Values differ from one culture to the next, one point in time to the next, one person to the next. It is the differences that comprise the relativity of values.
Take murder for instance. Most cultures today would condemn murdering children as "bad" or "wrong". Nowadays most people share values relating to protection and nurture of children. But in many ancient cultures, including the Carthaginian and Aztec cultures, child sacrifice was regularly practised on a large scale (see image above). In the Aztec culture, thousands of children were ritually slaughtered to appease the god Tlaloc. In the Old Testament the god Jehovah asks Abraham to sacrifice his son Isaac, saying: “Take your son, your only son Isaac, whom you love, and go to the land of Moriah, and offer him there as a burnt offering on one of the mountains of which I shall tell you.” (Genesis 22:2-8).
But that was then, and this is now. Things have changed, for the "better" (whatever that means), haven't they? Today, all right-thinking people agree on what is right and wrong, don't they?
Well, actually, no. Here’s a good example: Mutilating the genitals of children, male and female, is still widely practised today. Some people think that genital mutilation is abhorrent, bad, wrong, evil. Other people think it OK, fine, even good. And yet another group of people believe that genital mutilation would be abhorrent, would be bad, would be evil if it were not a cultural practice, (and therefore not to be criticised or evaluated in any manner, shape or form, on any grounds at all, ever). Clearly, there is no agreement on the rightness or wrongness of genital mutilation. It is a relative not an absolute value. Just like the culturally determined value, with no rhyme or reason to it, under which some men wear neckties to work.
Most if not all people assess the worthiness or otherwise of their actions and thoughts by reference to rules or standards imposed by an authority or authorities external to the individual (eg God, gods, the law, the priesthood, the army, mom and dad, the headmaster, social worker, etc). But often, the external authority has feet of clay and acts or speaks in a way that is inconsistent with the values previously established by the selfsame authority. That's what we call hypocrisy. ("Don't do as I do, do as I say.")
The New Testament records that Jesus lost his temper with a fig tree and withered it when it would not produce fruit on demand and out of season. So, in the context of Christianity, unreasonable anger is not seen as bad, or wrong, or to be avoided. In other contexts, unreasonable anger is not valued so highly.
Some (very few) people have a strong enough belief in themselves consciously to reject the values of their culture and create their own values to live or die by. They can and often do refuse to submit to the values imposed by external authorities. Psychopaths are among those who are able and willing to examine and if need be reject the values of their culture in favour of their own 'home-grown', do-it-yourself values.
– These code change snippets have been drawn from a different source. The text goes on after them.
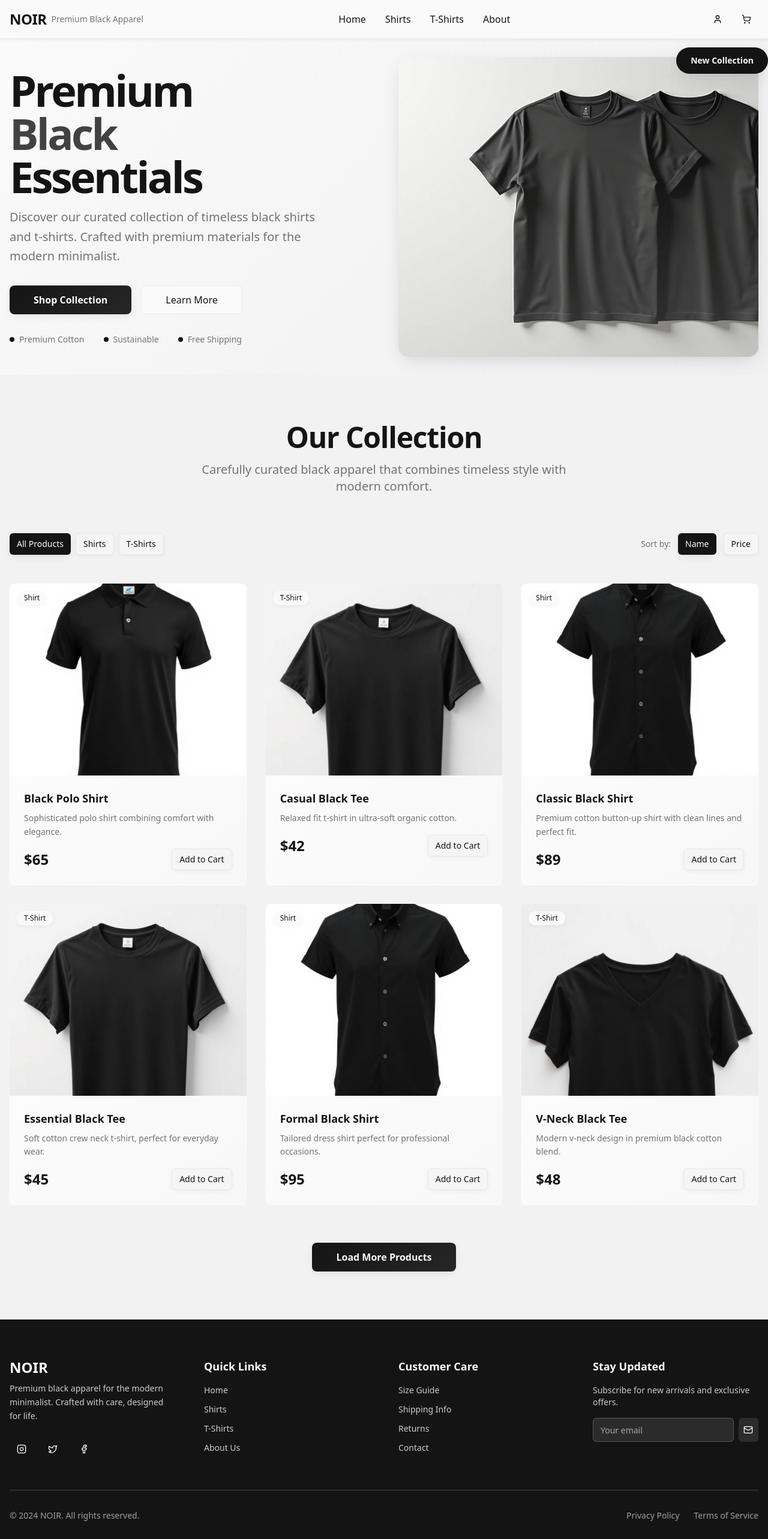
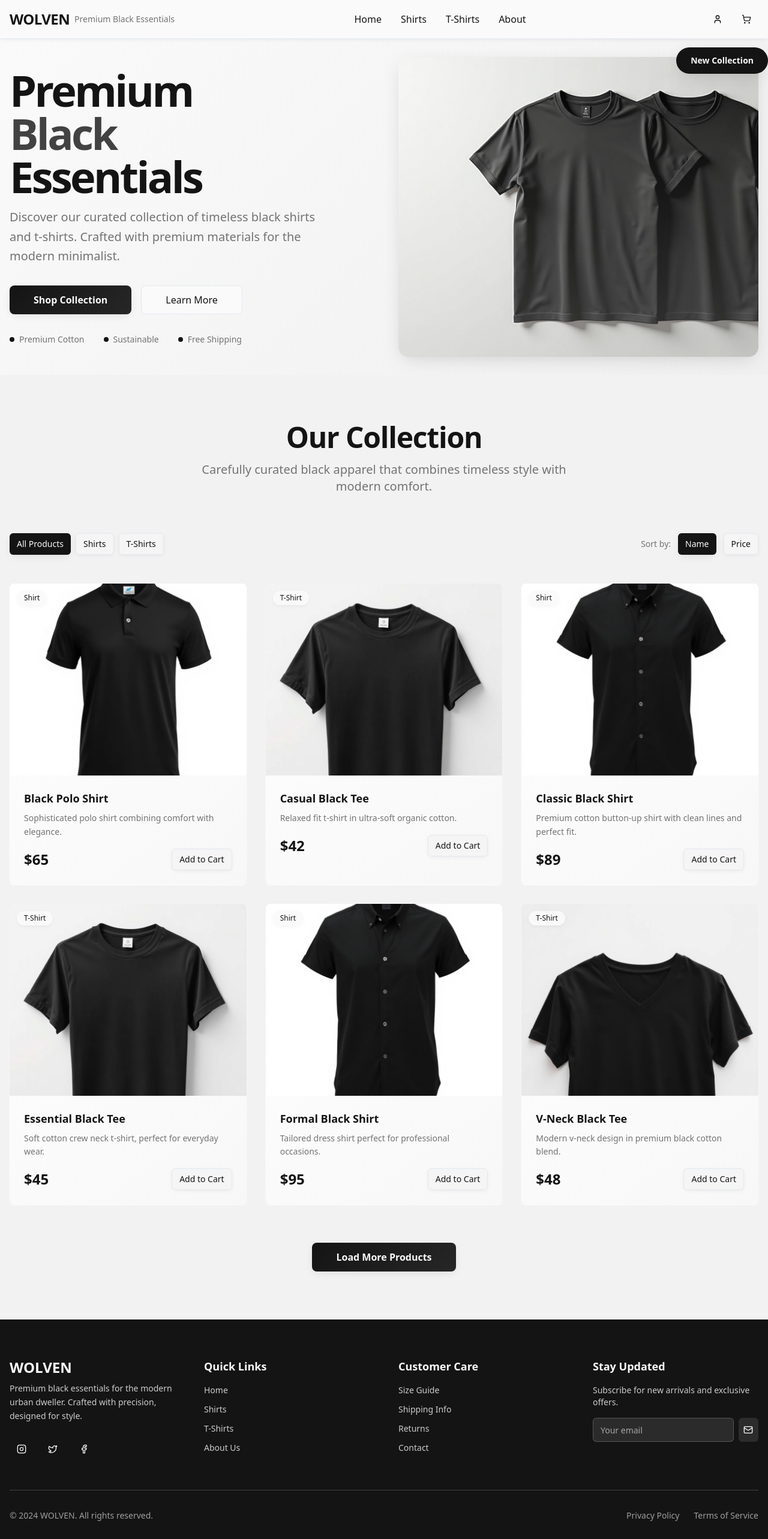
Before and after one commit to abel88-droid/dark-thread-boutique, a React (Vite) app: page / in a window 1280 px wide. Shown: the top 2566 px of the page at 60% size. Built offline with nearby package versions, Linux system fonts and the light colour scheme.

Commit message:
Update store name to WOLVEN
Update header and footer components to reflect the new store name "WOLVEN". This includes changing the logo text, tagline, and copyright information.

```diff
--- a/index.html
+++ b/index.html
@@ -3,12 +3,12 @@
   <head>
     <meta charset="UTF-8" />
     <meta name="viewport" content="width=device-width, initial-scale=1.0" />
-    <title>dark-thread-boutique</title>
-    <meta name="description" content="Lovable Generated Project" />
-    <meta name="author" content="Lovable" />
+    <title>WOLVEN - Premium Black Essentials</title>
+    <meta name="description" content="Premium black apparel for the modern urban lifestyle" />
+    <meta name="author" content="WOLVEN" />
 
-    <meta property="og:title" content="dark-thread-boutique" />
-    <meta property="og:description" content="Lovable Generated Project" />
+    <meta property="og:title" content="WOLVEN - Premium Black Essentials" />
+    <meta property="og:description" content="Premium black apparel for the modern urban lifestyle" />
     <meta property="og:type" content="website" />
     <meta property="og:image" content="https://lovable.dev/opengraph-image-p98pqg.png" />
 
--- a/src/components/Footer.tsx
+++ b/src/components/Footer.tsx
@@ -10,9 +10,9 @@ const Footer = () => {
           {/* Brand */}
           <div className="space-y-6">
             <div>
-              <h3 className="text-2xl font-bold mb-2">NOIR</h3>
+              <h3 className="text-2xl font-bold mb-2">WOLVEN</h3>
               <p className="text-background/80 text-sm leading-relaxed">
-                Premium black apparel for the modern minimalist. Crafted with care, designed for life.
+                Premium black essentials for the modern urban dweller. Crafted with precision, designed for style.
               </p>
             </div>
 
@@ -91,7 +91,7 @@ const Footer = () => {
         {/* Bottom Bar */}
         <div className="border-t border-background/20 mt-12 pt-8 flex flex-col md:flex-row justify-between items-center gap-4">
           <p className="text-background/60 text-sm">
-            © 2024 NOIR. All rights reserved.
+            © 2024 WOLVEN. All rights reserved.
           </p>
           <div className="flex gap-6 text-sm">
             <a href="#" className="text-background/60 hover:text-background transition-colors">
--- a/src/components/Header.tsx
+++ b/src/components/Header.tsx
@@ -16,10 +16,10 @@ const Header = ({ cartItems, onCartClick }: HeaderProps) => {
         {/* Logo */}
         <div className="flex items-center space-x-2">
           <h1 className="text-2xl font-bold text-foreground tracking-tight">
-            NOIR
+            WOLVEN
           </h1>
           <span className="text-sm text-muted-foreground hidden sm:block">
-            Premium Black Apparel
+            Premium Black Essentials
           </span>
         </div>
 
```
Instead they use the compass of purpose to guide their behaviour. (Or so they telos!)
To illustrate, if my purpose is to travel from Paris, France to Berlin, Germany along the shortest possible route. For me to make that journey via Sydney, Australia would not be "wrong" or "bad", but rather, would not serve that particular purpose.
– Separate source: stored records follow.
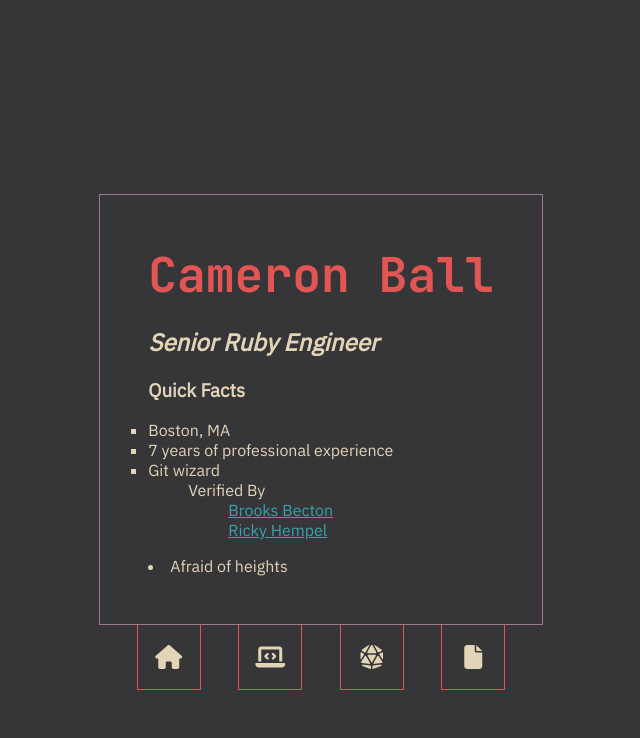
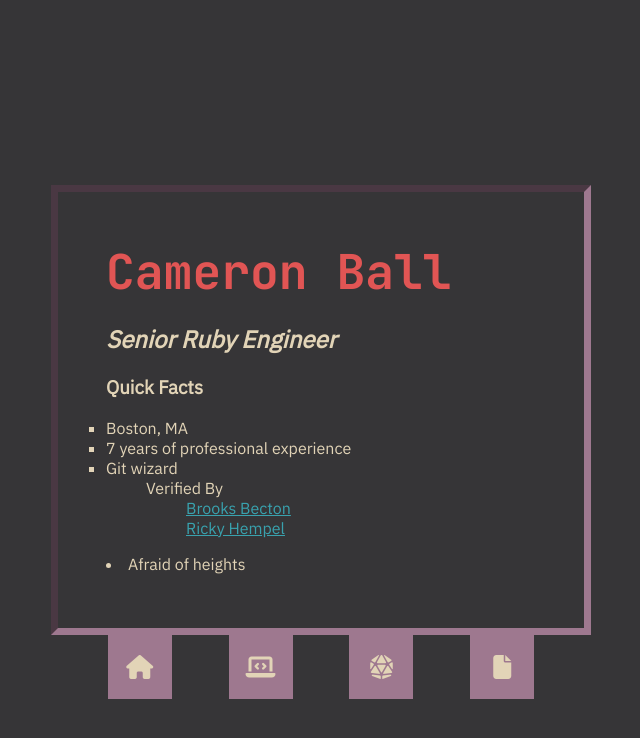
Before and after one commit to cam-ball/cam-ball.github.io, a Jekyll site: the page built from index.md, in a window 1280 px wide. Shown: the top 738 px of the page, without its empty margins (319-959 px from the left). Built offline with Jekyll 4.4.1, drawn with Linux system fonts in a browser that asks for light colours; nearby versions of some CDN libraries.

Commit message:
Reconfigure sizes, tweak styles

```diff
--- a/assets/css/main.scss
+++ b/assets/css/main.scss
@@ -36,12 +36,12 @@ body {
 
 .wrapper {
   max-width: 1200px;
-  min-height: 50vh;
   margin: 0 3rem;
 }
 
 .content {
-  border: 1px var(--purple) solid;
+  border: 7px var(--purple) inset;
+  min-height: 50vh;
 
   padding: 3rem;
 }
@@ -51,18 +51,18 @@ body {
   justify-content: space-evenly;
   padding: 0;
   margin-top: 0;
-  max-width: 1200px;
 
   li {
-    border: 1px var(--red) solid;
     border-top: none;
     padding: 1rem;
     font-size: 1.5rem;
     min-width: 4rem;
     text-align: center;
 
+    background-color: var(--purple);
+
     a {
-      color: var(--white)
+      color: var(--white);
     }
   }
 }
@@ -102,3 +102,9 @@ a {
     color: var(--red);
   }
 }
+
+@media(min-width: 800px) {
+  .content {
+    width: 60vh;
+  }
+}
```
Another example: If I want to have a healthy respiratory system, then to smoke cigarettes would not serve my purpose. It would not be wrong or bad to smoke; it would be inadvisable given the stated purpose.
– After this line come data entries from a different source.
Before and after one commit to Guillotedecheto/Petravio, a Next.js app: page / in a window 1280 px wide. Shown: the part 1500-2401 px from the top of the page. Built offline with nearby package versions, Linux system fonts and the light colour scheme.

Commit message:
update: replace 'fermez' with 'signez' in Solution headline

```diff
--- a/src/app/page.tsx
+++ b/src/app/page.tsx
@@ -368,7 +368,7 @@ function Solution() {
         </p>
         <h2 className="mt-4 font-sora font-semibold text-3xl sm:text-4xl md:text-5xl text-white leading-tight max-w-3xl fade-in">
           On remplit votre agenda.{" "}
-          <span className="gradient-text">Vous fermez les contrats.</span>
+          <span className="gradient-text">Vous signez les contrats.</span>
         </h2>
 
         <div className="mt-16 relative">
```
Another example: If I don't ever want to be punched in the face, then for me to punch someone in the face will not serve that particular purpose. Because by punching someone in the face I increase the likelihood of retaliation in kind. From a purpose-driven perspective, therefore, it would not be "wrong" or "bad" for me to punch someone in the face; instead, it would simply be an action that would not serve my purpose.
The answer, therefore, is no: we don't need God, or gods, or any external authority to dictate morality. The results produced by purpose-driven, values-free living are indistinguishable from those produced when values are imposed or dictated by an external authority. It's a bit like the "invisible hand" of market forces, but there's no time or space to get into that now.